Date of Graduation


Document Type


Degree Name

Bachelor of Science in Business Administration

Degree Level





Rapert, Molly


Over the years phrases like “going green” or “reduce, reuse, recycle” have been the war cries of environmentalist conservationists. Now, a new word has begun to heavily circulate among the environments communities and beyond: sustainability. However, the concept of sustainability has been around for centuries. According to the World Energy Foundation sustainability was “coined in German, the original term was Nachhaltigkeit, meaning ‘sustained yield.’ It first appeared in a handbook of forestry published in 1713, and was used to mean never harvesting more than the forest can regenerate.” (The World Energy Foundation, 2014). Since then, the word and concept has creped into science, legislation and policy, core company values, and now pop culture. Sustainability is a buzz word that has become woven into the daily conversation of people, business, and government.

The United States Environmental Protection Agency (EPA) defines the concept of sustainability as:

“everything that we need for our survival and well-being depends, either directly or indirectly, on our natural environment. To pursue sustainability is to create and maintain the conditions under which humans and nature can exist in productive harmony to support present and future generations.” (Environmental Protection Agency, 2021).

To ensure prosperity not just at an environmental level, but also at a social, economic, and humanitarian levels, we as the human race, must work towards creating a regenerative environment that utilizes resources well.

Another word and concept that is just as pervasive in American society is small business. The Small Business Association (SBA) released their 2020 Small Business Profile report which stated that small business make up 99.9% of the business in American and employ almost half of the United State workforce. (US Small Business Administrative Office of Advocacy, 2020). The SBA define a small business as any company with less than 500 employees. Given the sheer volume of businesses that fall into the small business category, it is clear to see the power small business movements can hold and how they support the American economy in essential ways.

In this paper, I will review two overarching themes divided into subtheme. First, we will take a look at sustainability. The subthemes are: what is sustainability, what is our interaction with the environment, what is the actual state of the environment, business and culture shifts towards sustainability, cost and benefits of sustainability, and key mindsets to have when moving towards sustainability. Then, we will move into discussing small businesses. The sub-themes of this topic include small business at large, customers' opinions of small business, the economic impact, small business application and technology, and the opportunities that small business faces.
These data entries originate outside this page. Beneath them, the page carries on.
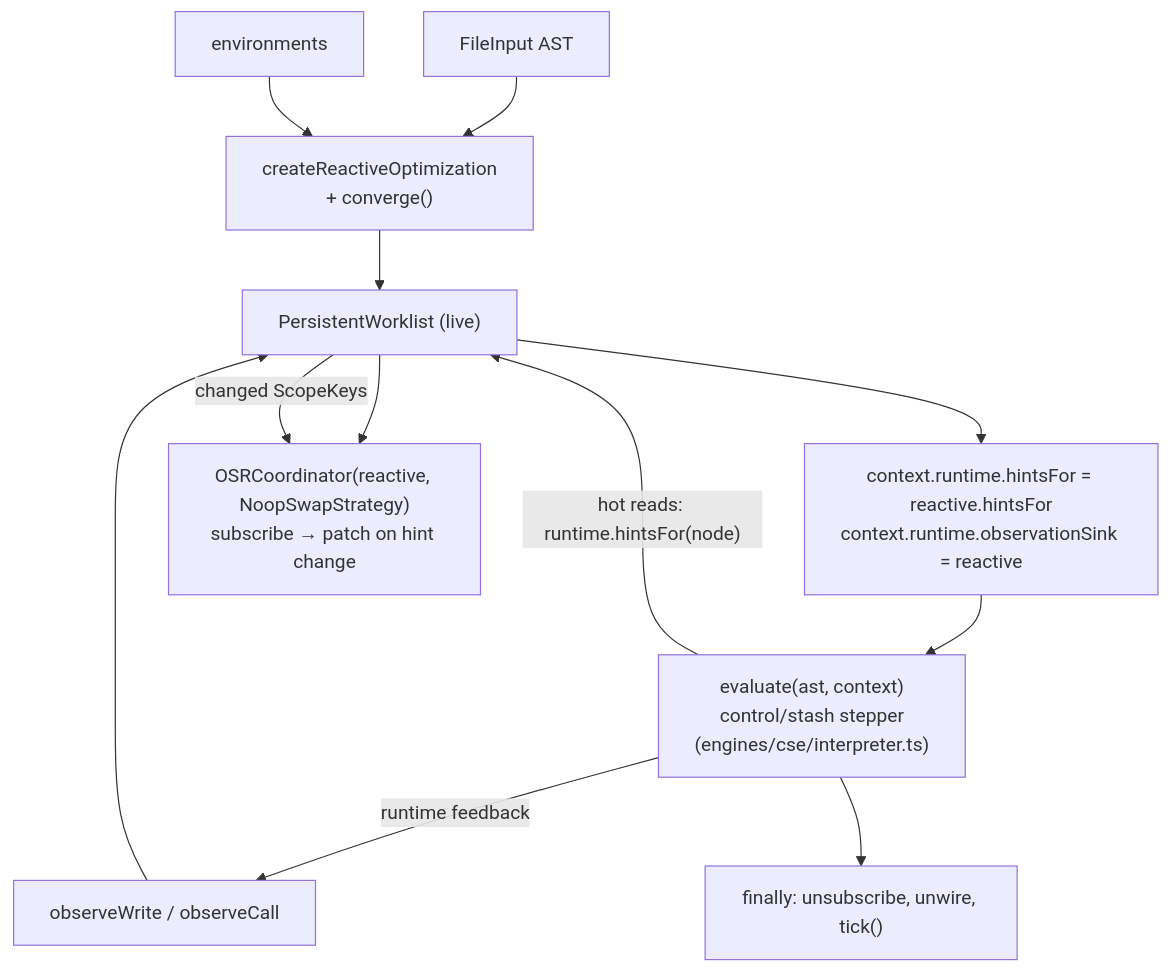
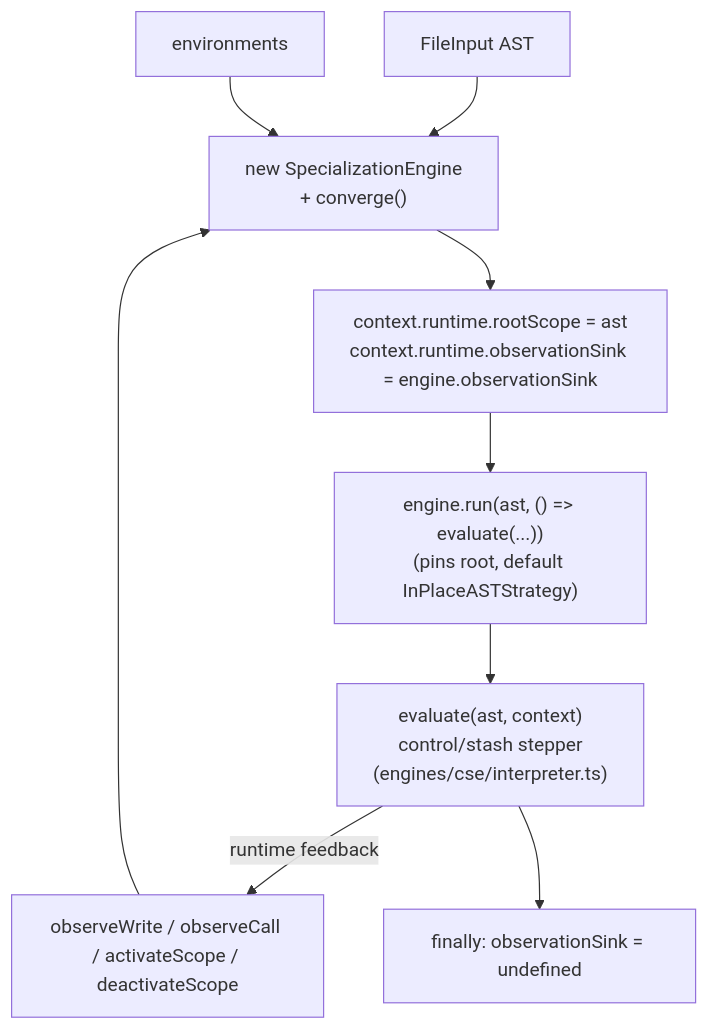
The fifth of 6 diagrams in docs/compilation-flow.md (loyaltypollution/py-slang), drawn with Mermaid before and after one commit. The commit also changed other lines of this file and 30 other files, not shown here.

First line of the commit message:
refactor(specialization): δ — replace SpecializationEngine with runPinned helper

````diff
--- a/docs/compilation-flow.md
+++ b/docs/compilation-flow.md
@@ -215,21 +278,17 @@
 ```mermaid
 flowchart TB
     AST["FileInput AST"]
     ENV["environments"]
-    RO["createReactiveOptimization<br/>+ converge()"]
-    PW["PersistentWorklist (live)"]
-    WIRE["context.runtime.hintsFor = reactive.hintsFor<br/>context.runtime.observationSink = reactive"]
-    COORD["OSRCoordinator(reactive, NoopSwapStrategy)<br/>subscribe → patch on hint change"]
+    ENG["new SpecializationEngine<br/>+ converge()"]
+    WIRE["context.runtime.rootScope = ast<br/>context.runtime.observationSink = engine.observationSink"]
+    RUN["engine.run(ast, () => evaluate(...))<br/>(pins root, default InPlaceASTStrategy)"]
     EXEC["evaluate(ast, context)<br/>control/stash stepper<br/>(engines/cse/interpreter.ts)"]
-    OBS["observeWrite / observeCall"]
-    FIN["finally: unsubscribe, unwire, tick()"]
+    OBS["observeWrite / observeCall / activateScope / deactivateScope"]
+    FIN["finally: observationSink = undefined"]
 
-    AST --> RO --> PW
-    ENV --> RO
-    PW --> WIRE --> EXEC
-    PW --> COORD
-    EXEC -- "hot reads: runtime.hintsFor(node)" --> PW
-    EXEC -- "runtime feedback" --> OBS --> PW
-    PW -- "changed ScopeKeys" --> COORD
+    AST --> ENG
+    ENV --> ENG
+    ENG --> WIRE --> RUN --> EXEC
+    EXEC -- "runtime feedback" --> OBS --> ENG
     EXEC --> FIN
 ```
````
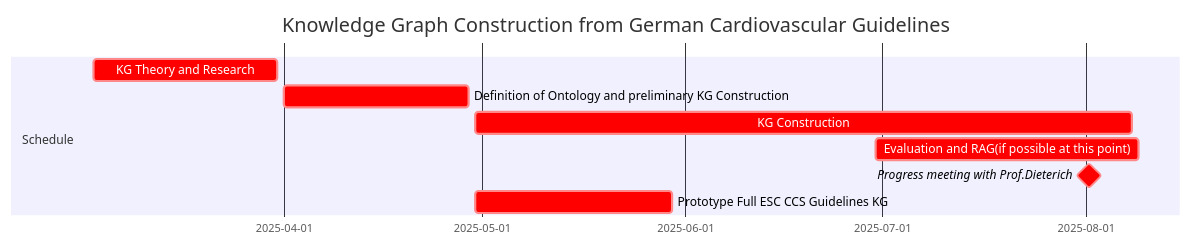
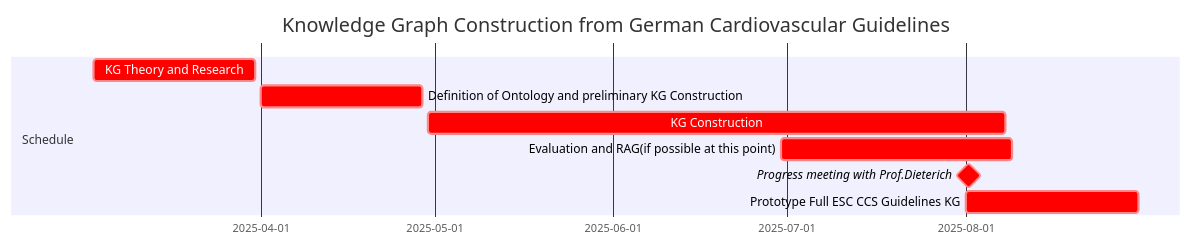
One commit to dieterich-lab/CardioGuidelinesGraph changed the diagram in README.md. Above: the diagram before and after it, drawn with Mermaid.

````diff
--- a/README.md
+++ b/README.md
@@ -8,13 +8,13 @@
 ```mermaid
 gantt
     title Knowledge Graph Construction from German Cardiovascular Guidelines
     dateFormat  YYYY-MM-DD
     section Schedule
     KG Theory and Research :crit, m1, 2025-03-03, 28d
     Definition of Ontology and preliminary KG Construction:crit, m2, 2025-04-01, 28d
     KG Construction:crit, m3, 2025-04-30, 100d
     Evaluation and RAG(if possible at this point):crit, m3, 2025-06-30, 40d
     Progress meeting with Prof.Dieterich:milestone, crit, 2025-08-01, 1d
-    Prototype Full ESC CCS Guidelines KG:crit, m3, 2025-04-30, 30d
+    Prototype Full ESC CCS Guidelines KG:crit, m3, 2025-08-01, 30d
    
 ```
````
After diving into those two themes through a literature review and an analysis of survey responses, I will apply the information to a small business case study. I have been working as a supply chain intern for a growing small business called UpSpring. I will suggest the best practices for UpSpring and reason out why that recommendation will provide both a sustainable and economic solution to a growing small business.


Small Business, Sustainability